Hunt calls for ‘decisive’ increase in UK defence spending after Brexit
Britain should be prepared to “decisively” raise the proportion of national income it spends on defence once it has left the EU, Foreign Secretary Jeremy Hunt has said.
Mr Hunt said major increase in military spending would demonstrate the the UK’s commitment to defending democratic values at a time of growing global uncertainty.
Addressing the Lord Mayor of London’s banquet at the Mansion House, he said the additional funding should be for new capabilities, such as cyber and artificial intelligence, rather than “plugging gaps” in existing plans.
At the same time, he warned that it was not sustainable to expect the US to carry on spending 4% of its GDP on defence while other Nato allies spent only 1% to 2%.
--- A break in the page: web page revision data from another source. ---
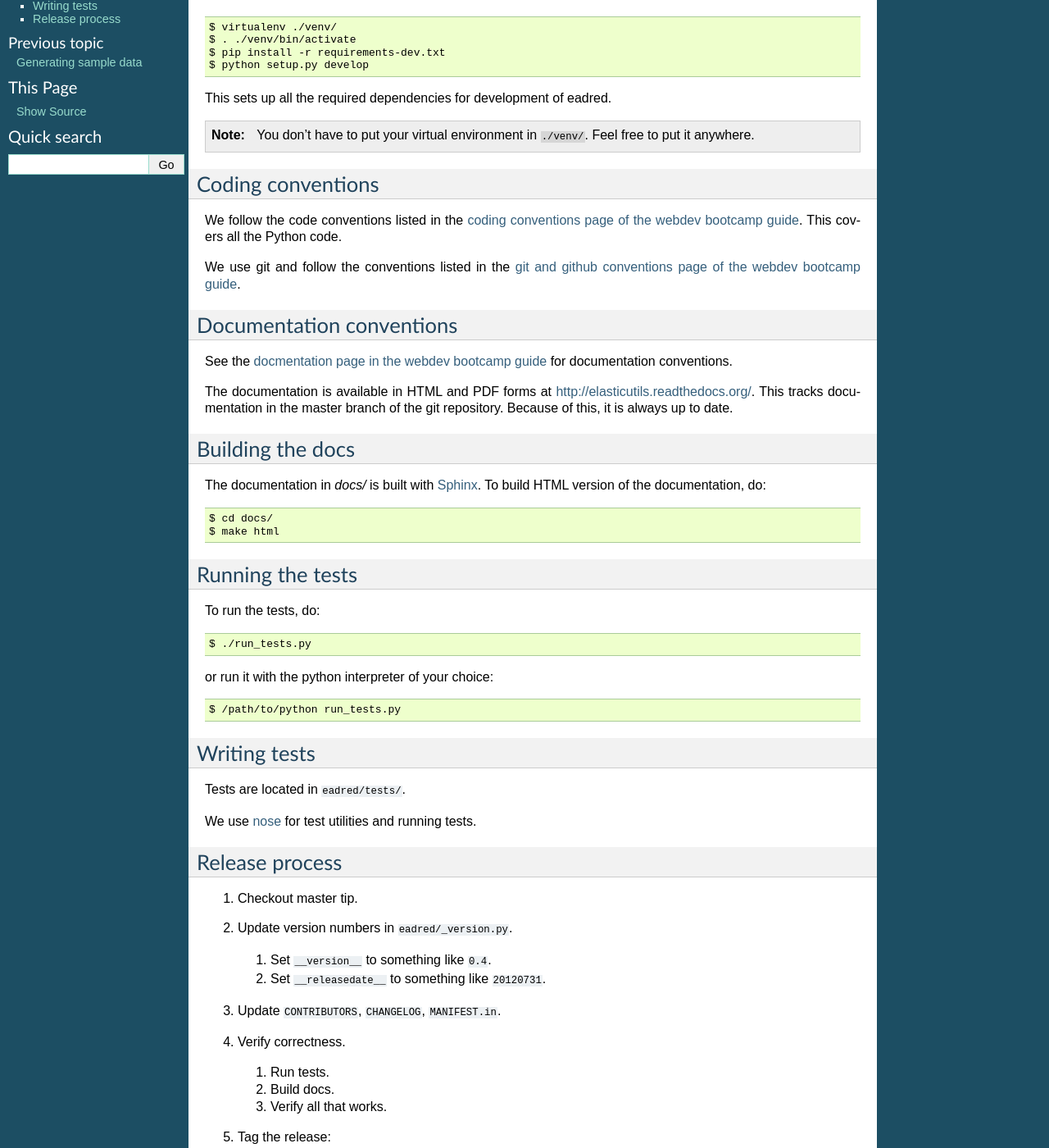
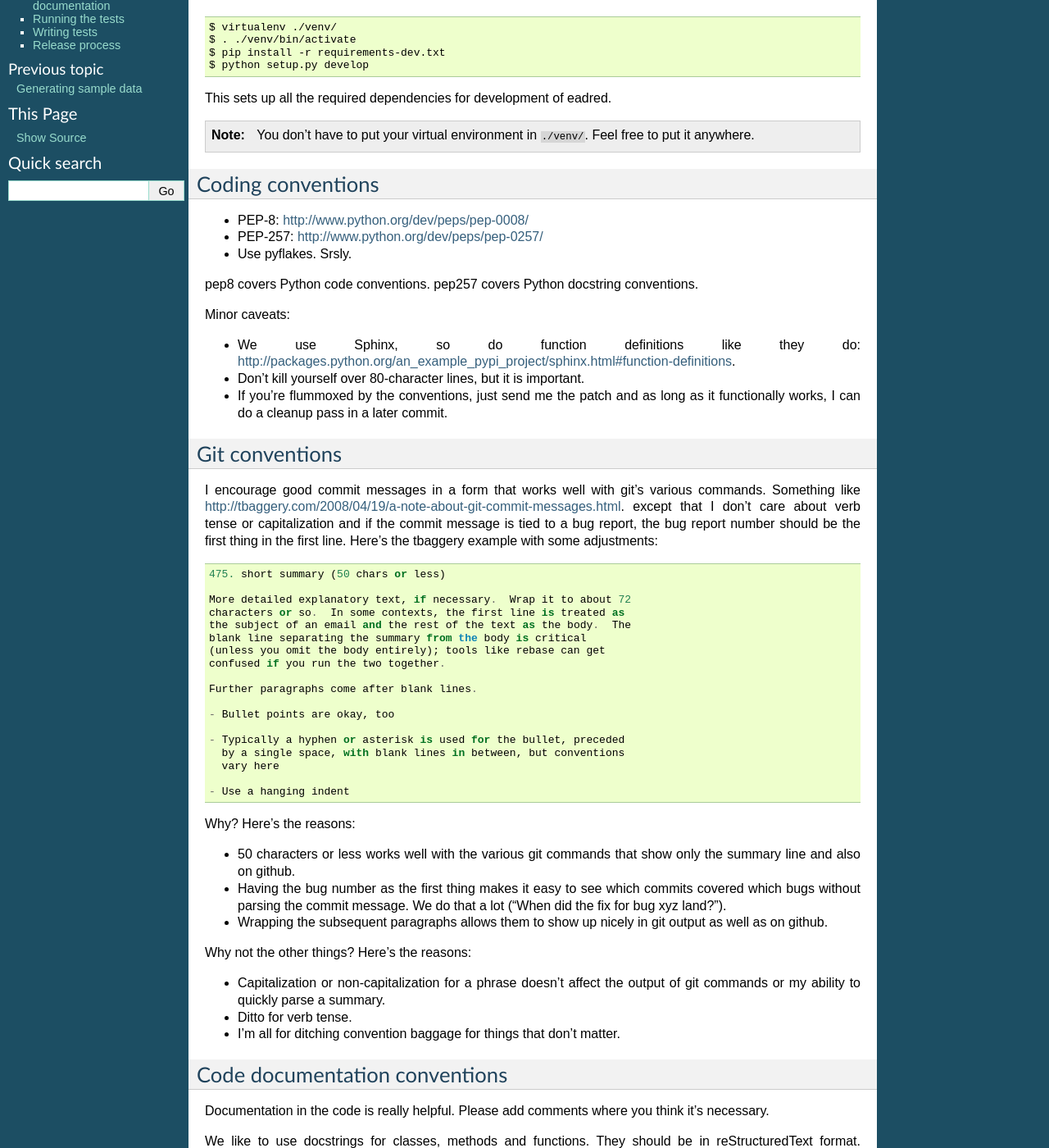
Before and after one commit to willkg/django-eadred, a Sphinx documentation site: the page built from docs/hacking_howto.rst, in a window 1280 px wide and 1400 px high, scrolled down 203 px. Shown: the whole window at 82% size. Built offline with Sphinx 7.4.7, drawn with Linux system fonts in a browser that asks for light colours; some of the changed text lies outside the part shown.

Commit message:
Update conventions.
Mostly cribbing from richard.

```diff
--- a/docs/hacking_howto.rst
+++ b/docs/hacking_howto.rst
@@ -29,31 +29,102 @@ This sets up all the required dependencies for development of eadred.
 Coding conventions
 ==================
 
-We follow the code conventions listed in the `coding conventions page
-of the webdev bootcamp guide
-<http://mozweb.readthedocs.org/en/latest/coding.html>`_. This covers
-all the Python code.
+* PEP-8: http://www.python.org/dev/peps/pep-0008/
+* PEP-257: http://www.python.org/dev/peps/pep-0257/
+* Use pyflakes. Srsly.
 
-We use git and follow the conventions listed in the `git and github
-conventions page of the webdev bootcamp guide
-<http://mozweb.readthedocs.org/en/latest/git.html#working-on-projects>`_.
+pep8 covers Python code conventions. pep257 covers Python docstring
+conventions.
+
+Minor caveats:
+
+* We use Sphinx, so do function definitions like they do:
+  `<http://packages.python.org/an_example_pypi_project/sphinx.html#function-definitions>`_.
+* Don't kill yourself over 80-character lines, but it is important.
+* If you're flummoxed by the conventions, just send me the patch and
+  as long as it functionally works, I can do a cleanup pass in a
+  later commit.
 
 
-Documentation conventions
-=========================
+Git conventions
+===============
 
-See the `docmentation page in the webdev bootcamp guide
-<http://mozweb.readthedocs.org/en/latest/documentation.html>`_ for
-documentation conventions.
+I encourage good commit messages in a form that works well with git's
+various commands. Something like
+`<http://tbaggery.com/2008/04/19/a-note-about-git-commit-messages.html>`_. except
+that I don't care about verb tense or capitalization and if the commit
+message is tied to a bug report, the bug report number should be the
+first thing in the first line. Here's the tbaggery example with some
+adjustments::
 
-The documentation is available in HTML and PDF forms at
-`<http://elasticutils.readthedocs.org/>`_. This tracks documentation
-in the master branch of the git repository. Because of this, it is
-always up to date.
+    475. short summary (50 chars or less)
+
+    More detailed explanatory text, if necessary.  Wrap it to about 72
+    characters or so.  In some contexts, the first line is treated as
+    the subject of an email and the rest of the text as the body.  The
+    blank line separating the summary from the body is critical
+    (unless you omit the body entirely); tools like rebase can get
+    confused if you run the two together.
+
+    Further paragraphs come after blank lines.
+
+    - Bullet points are okay, too
+
+    - Typically a hyphen or asterisk is used for the bullet, preceded
+      by a single space, with blank lines in between, but conventions
+      vary here
+
+    - Use a hanging indent
+
+Why? Here's the reasons:
+
+* 50 characters or less works well with the various git commands that
+  show only the summary line and also on github.
+* Having the bug number as the first thing makes it easy to see which
+  commits covered which bugs without parsing the commit message. We do
+  that a lot ("When did the fix for bug xyz land?").
+* Wrapping the subsequent paragraphs allows them to show up nicely in
+  git output as well as on github.
+
+Why not the other things? Here's the reasons:
+
+* Capitalization or non-capitalization for a phrase doesn't affect the
+  output of git commands or my ability to quickly parse a summary.
+* Ditto for verb tense.
+* I'm all for ditching convention baggage for things that don't
+  matter.
 
 
-Building the docs
-=================
+Code documentation conventions
+==============================
+
+Documentation in the code is really helpful. Please add comments where
+you think it's necessary.
+
+We like to use docstrings for classes, methods and functions. They
+should be in reStructuredText format. Something along these lines,
+though most of our docstrings aren't as formal or complete::
+
+    def foo(arg1, arg2):
+        """Foo does something interesting
+
+        :arg arg1: Controls whether or not to bar
+        :arg arg2: Name of the baz to use
+
+        :raises ValueError: If arg2 is not a valid baz.
+
+        :returns: A bat.
+        """
+
+The purpose in-code documentation is three-fold:
+
+1. to clarify complex code so it's easier to discern what it's doing
+2. to make it clear why the code is doing what it's doing
+3. to document any issues the code might have
+
+
+Building the documentation
+==========================
 
 The documentation in `docs/` is built with `Sphinx
 <http://sphinx.pocoo.org/>`_. To build HTML version of the
```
“For these and other reasons I believe it is time for the next strategic defence and security review to ask whether, over the coming decade, we should decisively increase the proportion of GDP we devote to defence,” he said.
“The outcome of such investment should demonstrate beyond doubt that when we say Britain stands for the defence of democratic values, when we promise never to leave our great ally, the United States, to perform this task alone, then we are as good as our word and in doing so we encourage other democracies who share our values to follow suit.”
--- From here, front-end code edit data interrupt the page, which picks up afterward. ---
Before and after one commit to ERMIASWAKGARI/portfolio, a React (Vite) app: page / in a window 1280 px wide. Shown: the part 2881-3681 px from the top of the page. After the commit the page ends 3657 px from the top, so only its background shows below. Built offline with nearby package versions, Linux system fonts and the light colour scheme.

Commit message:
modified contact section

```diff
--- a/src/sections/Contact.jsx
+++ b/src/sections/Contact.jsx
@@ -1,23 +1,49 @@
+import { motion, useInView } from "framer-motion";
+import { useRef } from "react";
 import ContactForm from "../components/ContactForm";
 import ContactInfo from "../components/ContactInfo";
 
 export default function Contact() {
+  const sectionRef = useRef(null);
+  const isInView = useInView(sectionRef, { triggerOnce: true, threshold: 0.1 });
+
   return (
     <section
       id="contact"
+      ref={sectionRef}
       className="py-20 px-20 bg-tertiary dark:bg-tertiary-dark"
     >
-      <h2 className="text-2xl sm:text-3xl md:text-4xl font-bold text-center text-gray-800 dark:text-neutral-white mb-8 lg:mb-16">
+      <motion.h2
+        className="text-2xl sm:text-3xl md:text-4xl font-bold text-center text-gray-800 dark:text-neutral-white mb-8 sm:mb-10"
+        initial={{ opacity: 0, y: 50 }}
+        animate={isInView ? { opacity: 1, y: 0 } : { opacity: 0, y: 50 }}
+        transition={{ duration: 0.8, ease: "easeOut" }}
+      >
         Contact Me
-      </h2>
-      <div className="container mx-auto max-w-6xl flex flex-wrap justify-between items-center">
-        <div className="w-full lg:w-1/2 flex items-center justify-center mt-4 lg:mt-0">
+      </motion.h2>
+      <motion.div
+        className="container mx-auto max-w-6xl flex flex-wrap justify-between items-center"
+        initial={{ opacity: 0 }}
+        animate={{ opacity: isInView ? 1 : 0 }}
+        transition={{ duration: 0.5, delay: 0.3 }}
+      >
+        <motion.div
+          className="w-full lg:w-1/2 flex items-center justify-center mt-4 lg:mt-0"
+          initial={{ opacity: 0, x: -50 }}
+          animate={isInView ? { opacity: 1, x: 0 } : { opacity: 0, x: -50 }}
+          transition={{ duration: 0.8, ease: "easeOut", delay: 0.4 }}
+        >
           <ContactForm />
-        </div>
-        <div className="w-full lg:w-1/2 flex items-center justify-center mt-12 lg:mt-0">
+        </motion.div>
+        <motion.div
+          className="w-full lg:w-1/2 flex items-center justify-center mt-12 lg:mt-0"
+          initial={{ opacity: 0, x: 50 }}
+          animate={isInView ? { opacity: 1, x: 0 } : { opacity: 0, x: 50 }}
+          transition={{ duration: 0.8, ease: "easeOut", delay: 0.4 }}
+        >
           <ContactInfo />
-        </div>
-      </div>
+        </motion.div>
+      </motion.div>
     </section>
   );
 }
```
The Foreign Secretary is widely expected to be a contender for the Tory leadership when Theresa May steps down, and his address will be seen as a pitch to Conservative MPs concerned about the level of defence spending.
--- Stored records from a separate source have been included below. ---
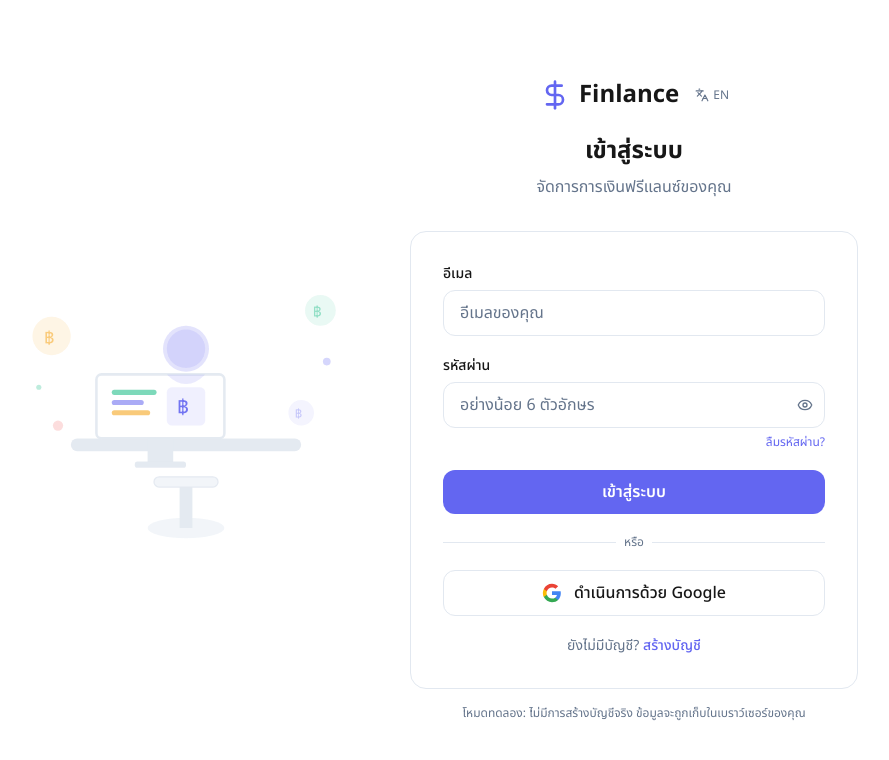
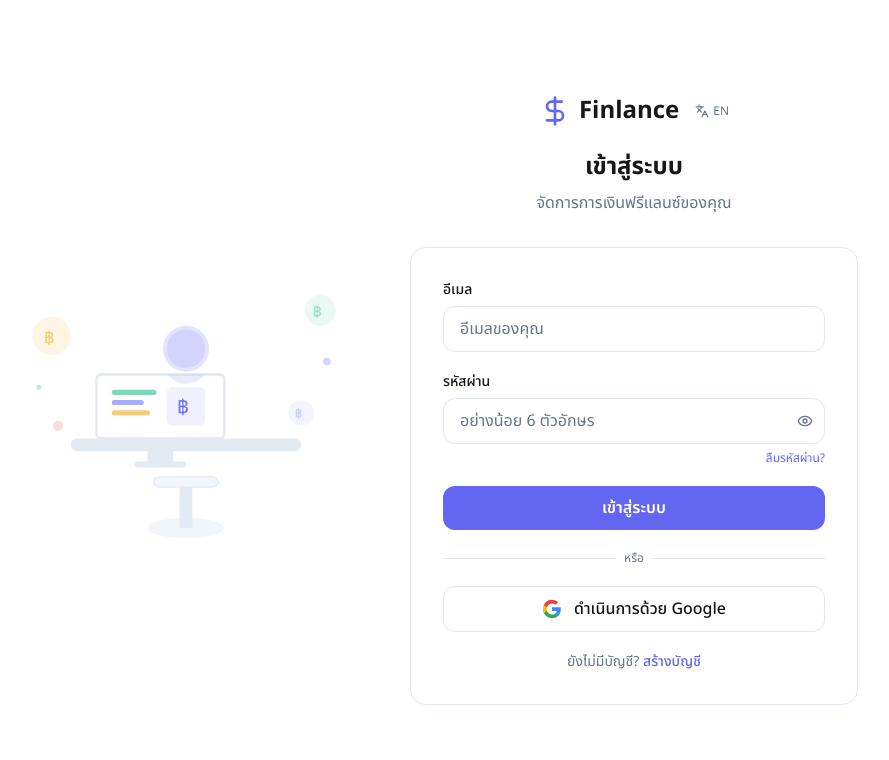
Before and after one commit to finlance-dev/freelance-finance, a Next.js app: page /login in a window 1280 px wide. Shown: the top 760 px of the page, without its empty margins (230-1119 px from the left). Built offline with nearby package versions, Linux system fonts and the light colour scheme; no server answers.

Commit message:
Remove demo disclaimer from login page

```diff
--- a/src/app/login/page.tsx
+++ b/src/app/login/page.tsx
@@ -155,9 +155,6 @@
           </p>
         </form>
 
-        <p className="text-center text-xs text-muted mt-4">
-          {t("auth", "demoDisclaimer")}
-        </p>
       </div>
     </div>
   );
```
He acknowledged the UK currently accounted for almost 20% of total EU defence spending, and that British forces possessed a “hugely disproportionate share” of some key capabilities such as heavy lift transport aircraft.
But at a time of evolving threats, he said the country needed to be prepared to do more to defend its traditional values.
“We are in a multipolar world without the assurance provided by unquestioned American dominance,” he said.
“We face a more aggressive Russia and a more assertive China.
“We simply do not know what the balance of power in the world will be in 25 years time.
“At the same time the nature of warfare is changing.
“The conflicts of tomorrow could well start with a cyber attack, then escalate into precision strikes by hypersonic missiles followed by swarms of unmanned aircraft.
“The new domains of space and cyber and the immense capabilities of artificial intelligence will transform the conduct of warfare.
“If we want Britain to defend the Enlightenment values that owe so much to our finest thinkers, like David Hume in Edinburgh and Adam Smith in Glasgow, then we need to be leaders in these areas too.”